By Antoinette Rahn
Sometimes when a new idea comes to the table, it's met with a less than exuberant response. In turn, the same concept or item may strike the fancy of the majority at a different time, in a different manner, and for a host of different reasons.
In my understanding and humble opinion, that's part of the story surrounding the 1796 B-2 quarter. First, it's critical to note that this is a one-year-only type of coin, as explained by numismatic expert David Hall for PCGS' Coin Facts.
It's a stretch, but if you were to consider a pop culture comparison, you could liken the 1796 quarter to a one-hit-wonder in music. Just like a song that would enjoy extreme popularity immediately, and then fade, but proceed to linger in the collective music subconscious for years to come, but never be joined by another hit from the same musician, the 1796 quarter shares a somewhat similar path.
Ok, maybe that was a wild stretch for a comparison, but I'm guessing that at least a couple one-hit-wonder songs came to mind as you read that analogy. I see you there, playing "Safety Dance" by Men Without Hats on repeat. But, I digress.
First and Only
As the history analogs reveal, while the 1796 quarter was the first of its kind to be officially issued by the U.S. Mint, it does not mark the inception of the quarter dollar pattern. As explained in the lot description for the 1796 B-2 Quarter, MS63 PCGS featured in Heritage Auction's upcoming Long Beach Expo U.S. Coins Signature Auction, the first quarter dollar patterns had been struck in 1792 by Joseph Wright, one of the earliest designers of U.S. coins.
The coin holds a couple 'claims to fame' if you will. According to information presented by Hall in the Coin Facts report, it is the representative of a U.S. quarter struck during the 18th century. Also, in the same PCGS Coin Facts report, numismatic expert P. Scott Rubin explains that the 1796 quart is the only U.S. coin that was not issued the year after its initial issuance.

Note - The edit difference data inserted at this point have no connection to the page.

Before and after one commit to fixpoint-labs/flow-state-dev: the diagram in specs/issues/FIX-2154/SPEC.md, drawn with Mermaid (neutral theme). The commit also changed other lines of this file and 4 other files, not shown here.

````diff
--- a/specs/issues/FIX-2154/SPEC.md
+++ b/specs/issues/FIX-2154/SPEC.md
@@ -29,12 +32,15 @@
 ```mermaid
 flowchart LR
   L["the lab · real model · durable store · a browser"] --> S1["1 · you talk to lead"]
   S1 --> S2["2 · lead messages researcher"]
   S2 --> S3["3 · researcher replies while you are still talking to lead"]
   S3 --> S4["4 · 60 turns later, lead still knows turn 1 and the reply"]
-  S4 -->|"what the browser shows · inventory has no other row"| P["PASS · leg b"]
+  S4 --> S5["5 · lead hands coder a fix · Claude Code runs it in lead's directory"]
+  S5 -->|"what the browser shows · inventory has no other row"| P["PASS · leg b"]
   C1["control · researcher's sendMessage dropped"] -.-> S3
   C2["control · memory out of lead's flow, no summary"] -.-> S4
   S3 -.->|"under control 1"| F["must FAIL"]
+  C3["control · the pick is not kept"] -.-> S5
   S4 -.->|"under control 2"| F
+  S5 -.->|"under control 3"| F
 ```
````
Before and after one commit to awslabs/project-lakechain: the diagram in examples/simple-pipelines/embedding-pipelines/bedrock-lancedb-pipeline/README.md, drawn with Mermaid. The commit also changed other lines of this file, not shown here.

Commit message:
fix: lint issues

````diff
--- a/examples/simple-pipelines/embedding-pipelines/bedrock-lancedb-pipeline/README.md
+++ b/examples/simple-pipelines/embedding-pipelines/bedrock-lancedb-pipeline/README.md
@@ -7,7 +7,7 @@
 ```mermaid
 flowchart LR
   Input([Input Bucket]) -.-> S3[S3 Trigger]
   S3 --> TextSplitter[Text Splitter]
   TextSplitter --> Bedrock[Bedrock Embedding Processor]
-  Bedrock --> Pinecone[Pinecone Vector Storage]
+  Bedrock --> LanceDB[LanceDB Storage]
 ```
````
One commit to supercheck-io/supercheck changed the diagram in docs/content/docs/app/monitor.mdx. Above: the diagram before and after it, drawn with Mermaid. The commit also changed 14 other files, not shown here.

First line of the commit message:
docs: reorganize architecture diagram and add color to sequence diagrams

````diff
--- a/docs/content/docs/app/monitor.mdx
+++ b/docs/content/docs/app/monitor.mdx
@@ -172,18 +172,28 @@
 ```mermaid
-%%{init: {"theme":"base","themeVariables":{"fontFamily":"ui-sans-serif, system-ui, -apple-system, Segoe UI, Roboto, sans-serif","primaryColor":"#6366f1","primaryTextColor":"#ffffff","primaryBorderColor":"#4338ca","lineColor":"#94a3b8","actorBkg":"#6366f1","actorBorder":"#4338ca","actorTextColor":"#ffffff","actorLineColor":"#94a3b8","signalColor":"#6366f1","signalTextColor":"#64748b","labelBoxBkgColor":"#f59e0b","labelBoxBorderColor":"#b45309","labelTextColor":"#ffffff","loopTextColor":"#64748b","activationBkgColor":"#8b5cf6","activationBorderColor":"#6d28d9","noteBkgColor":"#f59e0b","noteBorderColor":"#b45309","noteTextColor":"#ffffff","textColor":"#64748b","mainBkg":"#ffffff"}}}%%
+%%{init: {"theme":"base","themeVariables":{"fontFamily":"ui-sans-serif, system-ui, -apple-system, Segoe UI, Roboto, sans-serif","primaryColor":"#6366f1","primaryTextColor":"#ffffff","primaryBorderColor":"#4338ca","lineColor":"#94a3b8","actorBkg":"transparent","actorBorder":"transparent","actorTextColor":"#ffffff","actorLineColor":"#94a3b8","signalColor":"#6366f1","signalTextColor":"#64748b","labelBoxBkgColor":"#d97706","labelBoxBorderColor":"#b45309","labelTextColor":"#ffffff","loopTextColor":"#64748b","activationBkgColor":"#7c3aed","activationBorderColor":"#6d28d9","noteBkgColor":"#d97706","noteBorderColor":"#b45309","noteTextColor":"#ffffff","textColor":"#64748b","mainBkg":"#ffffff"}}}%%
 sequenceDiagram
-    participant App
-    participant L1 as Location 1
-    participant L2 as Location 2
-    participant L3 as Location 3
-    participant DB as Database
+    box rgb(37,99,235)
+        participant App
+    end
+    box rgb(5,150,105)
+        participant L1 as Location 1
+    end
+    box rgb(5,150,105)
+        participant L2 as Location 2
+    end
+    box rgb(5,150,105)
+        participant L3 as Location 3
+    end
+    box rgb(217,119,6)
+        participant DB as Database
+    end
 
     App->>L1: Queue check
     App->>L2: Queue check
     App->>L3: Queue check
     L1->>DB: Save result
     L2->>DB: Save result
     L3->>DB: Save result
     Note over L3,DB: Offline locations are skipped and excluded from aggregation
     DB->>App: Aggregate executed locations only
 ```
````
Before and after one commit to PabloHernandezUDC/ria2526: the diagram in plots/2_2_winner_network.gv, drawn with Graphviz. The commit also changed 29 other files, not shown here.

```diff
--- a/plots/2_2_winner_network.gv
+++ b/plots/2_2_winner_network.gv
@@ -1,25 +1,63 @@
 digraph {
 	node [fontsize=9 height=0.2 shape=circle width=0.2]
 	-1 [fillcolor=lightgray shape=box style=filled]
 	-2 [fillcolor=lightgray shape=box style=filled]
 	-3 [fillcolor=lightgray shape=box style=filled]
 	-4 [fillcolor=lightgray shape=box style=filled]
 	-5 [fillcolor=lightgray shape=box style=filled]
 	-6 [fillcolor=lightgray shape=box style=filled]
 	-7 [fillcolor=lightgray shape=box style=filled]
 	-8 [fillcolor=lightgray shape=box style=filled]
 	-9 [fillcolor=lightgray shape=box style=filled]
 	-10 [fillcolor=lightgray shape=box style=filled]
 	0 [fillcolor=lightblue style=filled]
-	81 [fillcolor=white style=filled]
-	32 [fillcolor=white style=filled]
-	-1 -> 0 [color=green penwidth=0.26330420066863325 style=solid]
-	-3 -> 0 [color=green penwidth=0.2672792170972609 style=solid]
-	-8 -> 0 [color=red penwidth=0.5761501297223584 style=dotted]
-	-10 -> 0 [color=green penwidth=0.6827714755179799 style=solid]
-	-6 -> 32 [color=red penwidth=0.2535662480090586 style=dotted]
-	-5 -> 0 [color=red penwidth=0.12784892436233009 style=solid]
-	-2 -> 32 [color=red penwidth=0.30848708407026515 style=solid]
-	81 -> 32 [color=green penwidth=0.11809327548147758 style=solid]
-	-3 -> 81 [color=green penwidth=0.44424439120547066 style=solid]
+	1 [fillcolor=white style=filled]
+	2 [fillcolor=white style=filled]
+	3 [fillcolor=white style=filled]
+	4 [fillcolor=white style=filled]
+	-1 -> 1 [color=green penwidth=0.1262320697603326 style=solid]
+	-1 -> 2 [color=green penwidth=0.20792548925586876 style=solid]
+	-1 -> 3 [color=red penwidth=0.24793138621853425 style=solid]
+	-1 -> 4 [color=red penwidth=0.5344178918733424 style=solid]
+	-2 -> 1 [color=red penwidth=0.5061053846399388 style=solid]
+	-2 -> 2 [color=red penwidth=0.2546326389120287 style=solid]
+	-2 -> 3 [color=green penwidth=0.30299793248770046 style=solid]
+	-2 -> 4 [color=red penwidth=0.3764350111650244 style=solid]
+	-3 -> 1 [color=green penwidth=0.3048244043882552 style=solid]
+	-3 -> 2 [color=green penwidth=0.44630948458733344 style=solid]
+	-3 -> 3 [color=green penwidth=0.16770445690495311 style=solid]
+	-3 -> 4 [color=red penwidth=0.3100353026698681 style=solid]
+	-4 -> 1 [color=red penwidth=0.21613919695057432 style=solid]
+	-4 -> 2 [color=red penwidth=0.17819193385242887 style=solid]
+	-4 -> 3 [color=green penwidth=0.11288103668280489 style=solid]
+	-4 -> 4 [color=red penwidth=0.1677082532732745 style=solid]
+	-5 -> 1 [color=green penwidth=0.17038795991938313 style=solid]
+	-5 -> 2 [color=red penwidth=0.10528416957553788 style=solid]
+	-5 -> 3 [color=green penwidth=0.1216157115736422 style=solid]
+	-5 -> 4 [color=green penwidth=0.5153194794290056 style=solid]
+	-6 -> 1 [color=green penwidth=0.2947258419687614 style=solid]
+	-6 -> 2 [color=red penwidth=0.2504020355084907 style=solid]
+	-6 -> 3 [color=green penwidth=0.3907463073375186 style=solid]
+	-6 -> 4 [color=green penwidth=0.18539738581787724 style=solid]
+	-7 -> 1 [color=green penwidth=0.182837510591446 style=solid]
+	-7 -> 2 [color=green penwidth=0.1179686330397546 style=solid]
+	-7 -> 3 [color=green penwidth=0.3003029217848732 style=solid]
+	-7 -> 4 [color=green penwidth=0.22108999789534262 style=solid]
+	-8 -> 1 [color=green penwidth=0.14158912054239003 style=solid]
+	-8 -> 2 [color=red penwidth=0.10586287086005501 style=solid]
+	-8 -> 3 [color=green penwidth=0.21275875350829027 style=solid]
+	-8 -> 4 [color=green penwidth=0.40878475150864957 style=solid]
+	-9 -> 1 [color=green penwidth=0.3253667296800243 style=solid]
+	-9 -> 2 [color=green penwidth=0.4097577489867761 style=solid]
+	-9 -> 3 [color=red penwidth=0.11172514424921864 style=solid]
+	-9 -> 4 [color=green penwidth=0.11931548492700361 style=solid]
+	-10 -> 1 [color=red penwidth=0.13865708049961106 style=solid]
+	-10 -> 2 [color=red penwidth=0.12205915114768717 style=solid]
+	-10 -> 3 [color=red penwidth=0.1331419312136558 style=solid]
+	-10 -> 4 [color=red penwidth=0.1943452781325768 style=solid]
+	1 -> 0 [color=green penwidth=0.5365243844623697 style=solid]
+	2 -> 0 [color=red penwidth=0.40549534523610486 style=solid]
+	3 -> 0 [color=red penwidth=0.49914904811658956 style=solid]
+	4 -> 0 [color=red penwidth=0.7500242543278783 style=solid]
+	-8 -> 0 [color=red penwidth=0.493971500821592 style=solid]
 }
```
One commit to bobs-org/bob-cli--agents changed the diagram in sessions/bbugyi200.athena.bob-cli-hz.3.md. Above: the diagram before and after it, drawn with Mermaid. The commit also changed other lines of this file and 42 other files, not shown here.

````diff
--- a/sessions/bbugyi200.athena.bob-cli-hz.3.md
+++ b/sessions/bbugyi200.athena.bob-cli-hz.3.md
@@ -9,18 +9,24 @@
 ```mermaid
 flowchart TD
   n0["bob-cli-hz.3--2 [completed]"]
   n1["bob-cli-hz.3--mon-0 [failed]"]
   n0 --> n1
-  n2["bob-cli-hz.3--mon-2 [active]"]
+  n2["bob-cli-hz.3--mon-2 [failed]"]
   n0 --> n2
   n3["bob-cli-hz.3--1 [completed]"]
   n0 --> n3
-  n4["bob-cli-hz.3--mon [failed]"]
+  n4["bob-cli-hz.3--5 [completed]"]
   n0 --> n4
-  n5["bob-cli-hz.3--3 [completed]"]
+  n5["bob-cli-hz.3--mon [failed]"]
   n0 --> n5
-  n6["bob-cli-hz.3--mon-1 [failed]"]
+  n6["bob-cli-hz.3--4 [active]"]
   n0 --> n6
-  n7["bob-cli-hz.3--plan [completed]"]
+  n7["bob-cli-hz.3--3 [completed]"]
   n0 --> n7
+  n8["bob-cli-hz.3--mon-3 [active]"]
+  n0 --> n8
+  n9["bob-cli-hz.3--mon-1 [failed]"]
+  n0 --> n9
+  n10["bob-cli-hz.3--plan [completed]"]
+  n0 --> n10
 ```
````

There may be a few questions that come to mind after considering those factors, but the most common seems to be, why was it only minted for one year, with a mintage of merely 6,146? The lot description for the 1796 quarter featured in the Heritage Auction's sale, cites Steve M. Tompkins reference Early United States Quarters, explaining that the key reason for this was because it was depositors who informed the U.S. Mint about the denominations they wanted. Also, at this time, the Spanish colonial two reales denomination was used in commerce within the U.S., leading to questioning and dispute about whether a U.S. quarter was needed, or even wanted. This situation contributed to the one-and-done lifespan of this specific quarter dollar. As Rubin explained, it would be another eight years before the second date quarter dollar was issued.
Fast forward to the 21st century, and the unneeded and seemingly unwanted 1796 quarter dollar is always a "belle" of any numismatic "ball" (auction, sale, discussion) where it is represented. According to Rubin's report, less than 50 examples of 1796 quarters have been presented for sale at auction in the past decade or so.
In addition to its intriguing history, the 1796 quarter set to cross the virtual auction block through Heritage Auctions presents in Mint State grade, with shades of green-gold, peach, violet, and gunmetal-blue, and a luster that appears sem-ireflective.
So, the next time you are considering something that may seem ahead of its time or even unnecessary, remember the 1796 quarter.
For more information about PCGS' services and mission, visit https://www.pcgs.com/, and for more information about Heritage Auction's Long Beach Expo U.S. Coins Signature Auction www.ha.com.
About PCGS: Professional Coin Grading Service (PCGS) represents the industry standard in third-party certification. Visit www.pcgs.com for more information.